Do you remember when they loudly pronounced “vinyl was dead”? Be it records, testing or development framework, whenever something new comes along, there follows an army of doom-merchants. Either for the kick, or for profit, pronouncing something is dead is a easy way to get peoples’ attention. After all, what is better than something that’s past being kicked into touch, by something new. Maybe working out first if something new is better, or in fact, an over-hyped pile of crap. If you have worked in tech for 10 years, you will know what I mean when I say I literally wince in pain, when I hear someone’s warbling on about the latest framework product, that just blows away the competition. Even if the product wouldn’t even exist, if it wasn’t for it’s OAP predecessor (i.e. the language it was coded in).
I am reminded of time a professional colleague told me that as part of his learning of php, he built a user-friendly content management system from scratch and website templates for a client. It took him less than a month, and of course, he knows it inside and out. I, on the other hand, chose the WordPress framework – and although implementation is quick, I still spend month of two configuring, adding plugins, refactoring plugins, etc.. Both are ways to get the job done effectively, but the smokescreen of frameworks is that they save time. They don’t. It’s two ways to do the same task. But the former provides you with something truly relevant, with no dead weight. Anyone who thinks otherwise is kidding themselves. I love WordPress, but fully aware that I also need to understand php even more than the products built on it.
Having said that, having been through the first painful few projects, I can now quickly build a customised CMS and templates very quickly using WP. I guess the point here is when you sell up to a framework, it really only shows value if you use it on future projects, not just a one-off. One of the early mistakes I made was in the first flurry of excitement, I quickly bloated the code, as requirements necessitated plugins, some custom, some from the bewildering array of free and commercial plugins. And many don’t manage to stay the distance, and languish through under-development, ultimately becoming incompatible with subsequent WP versions.

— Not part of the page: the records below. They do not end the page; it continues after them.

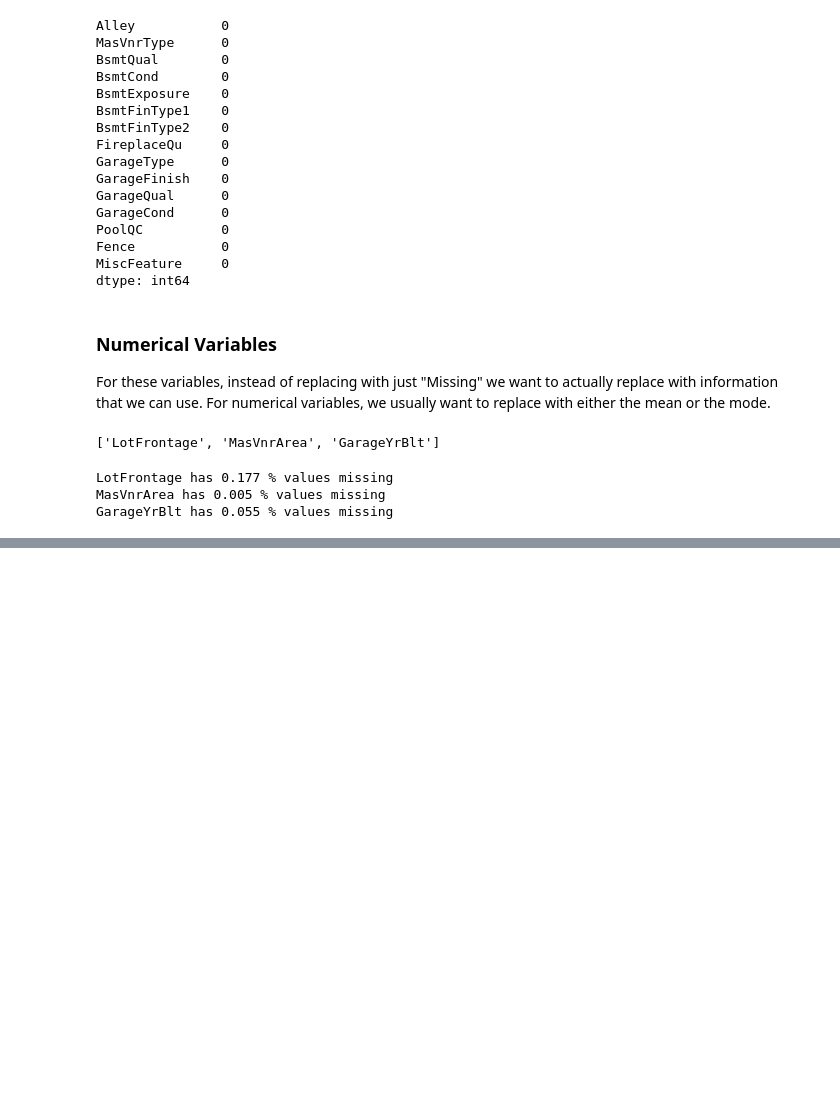
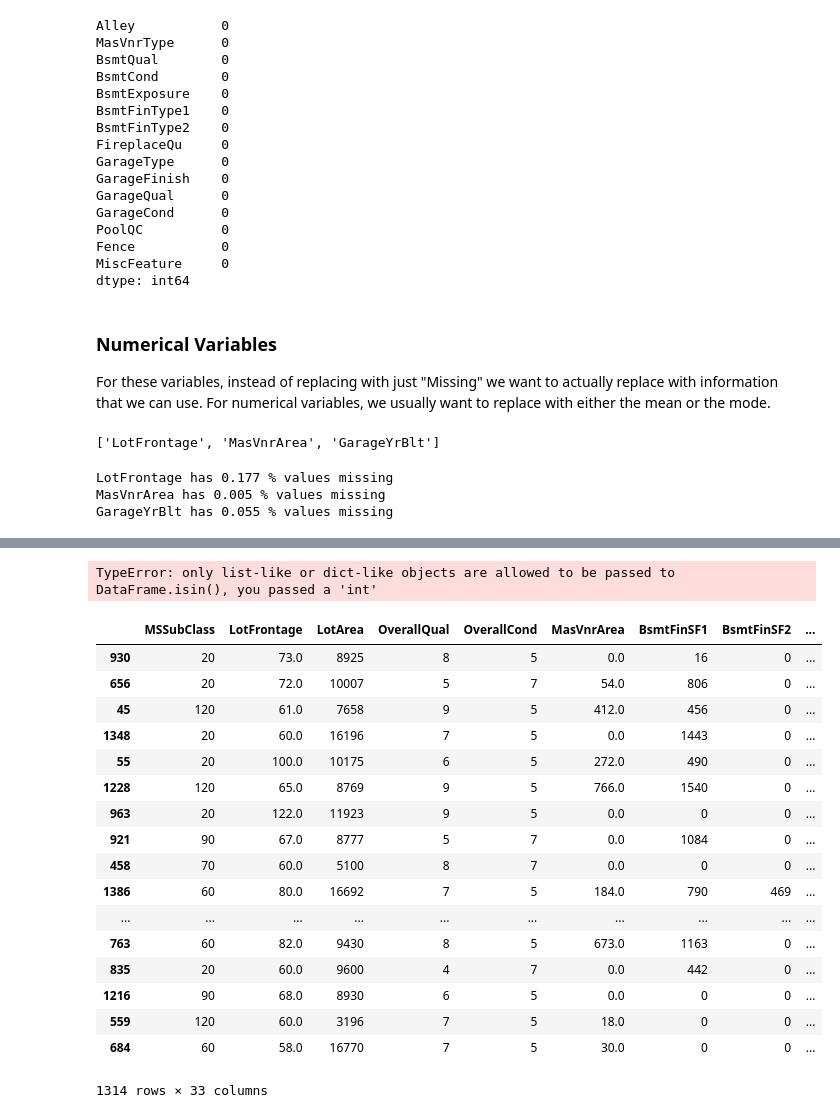
Before and after one commit to atifs/Machine-Learning-Infrastructure, a Jupyter notebook: Feature Engineering.ipynb, the cells around one changed output, grey strips where cells are left out. Drawn from its saved outputs; the diff is of its cells as text; code cells hidden in the pictures; blank space fills up the shorter version.

```diff
--- a/Feature Engineering.ipynb
+++ b/Feature Engineering.ipynb
@@ -121,0 +129,25 @@ def fill_num_na(data, var):
+# %%
+x_train[fnum_vars].isin(0)
+# %% [output]
+TypeError: only list-like or dict-like objects are allowed to be passed to DataFrame.isin(), you passed a 'int'
+# %%
+new
+# %% [output]
+|  | MSSubClass | LotFrontage | LotArea | OverallQual | OverallCond | MasVnrArea | BsmtFinSF1 | BsmtFinSF2 | ... |
+| 930 | 20 | 73.0 | 8925 | 8 | 5 | 0.0 | 16 | 0 | ... |
+| 656 | 20 | 72.0 | 10007 | 5 | 7 | 54.0 | 806 | 0 | ... |
+| 45 | 120 | 61.0 | 7658 | 9 | 5 | 412.0 | 456 | 0 | ... |
+| 1348 | 20 | 60.0 | 16196 | 7 | 5 | 0.0 | 1443 | 0 | ... |
+| 55 | 20 | 100.0 | 10175 | 6 | 5 | 272.0 | 490 | 0 | ... |
+| 1228 | 120 | 65.0 | 8769 | 9 | 5 | 766.0 | 1540 | 0 | ... |
+| 963 | 20 | 122.0 | 11923 | 9 | 5 | 0.0 | 0 | 0 | ... |
+| 921 | 90 | 67.0 | 8777 | 5 | 7 | 0.0 | 1084 | 0 | ... |
+| 458 | 70 | 60.0 | 5100 | 8 | 7 | 0.0 | 0 | 0 | ... |
+| 1386 | 60 | 80.0 | 16692 | 7 | 5 | 184.0 | 790 | 469 | ... |
+| ... | ... | ... | ... | ... | ... | ... | ... | ... | ... |
+| 763 | 60 | 82.0 | 9430 | 8 | 5 | 673.0 | 1163 | 0 | ... |
+| 835 | 20 | 60.0 | 9600 | 4 | 7 | 0.0 | 442 | 0 | ... |
+| 1216 | 90 | 68.0 | 8930 | 6 | 5 | 0.0 | 0 | 0 | ... |
+| 559 | 120 | 60.0 | 3196 | 7 | 5 | 18.0 | 0 | 0 | ... |
+| 684 | 60 | 58.0 | 16770 | 7 | 5 | 30.0 | 0 | 0 | ... |
+1314 rows × 33 columns
```
Also changed, not shown: parts of 4 cells of this notebook.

At application level, I am wondering if there is any real valid excuse for using a framework. They don’t save time and they certainly don’t seem to save money in long-term. And there will always be compromise, sometimes at cost of client requirements. Start-ups can have valid excuse to use frameworks to accelerate initial development forward, but if you are looking something robust and future-proof, maybe you are better off with a “primitive” approach … a programming language takes a lot longer to die, than a framework.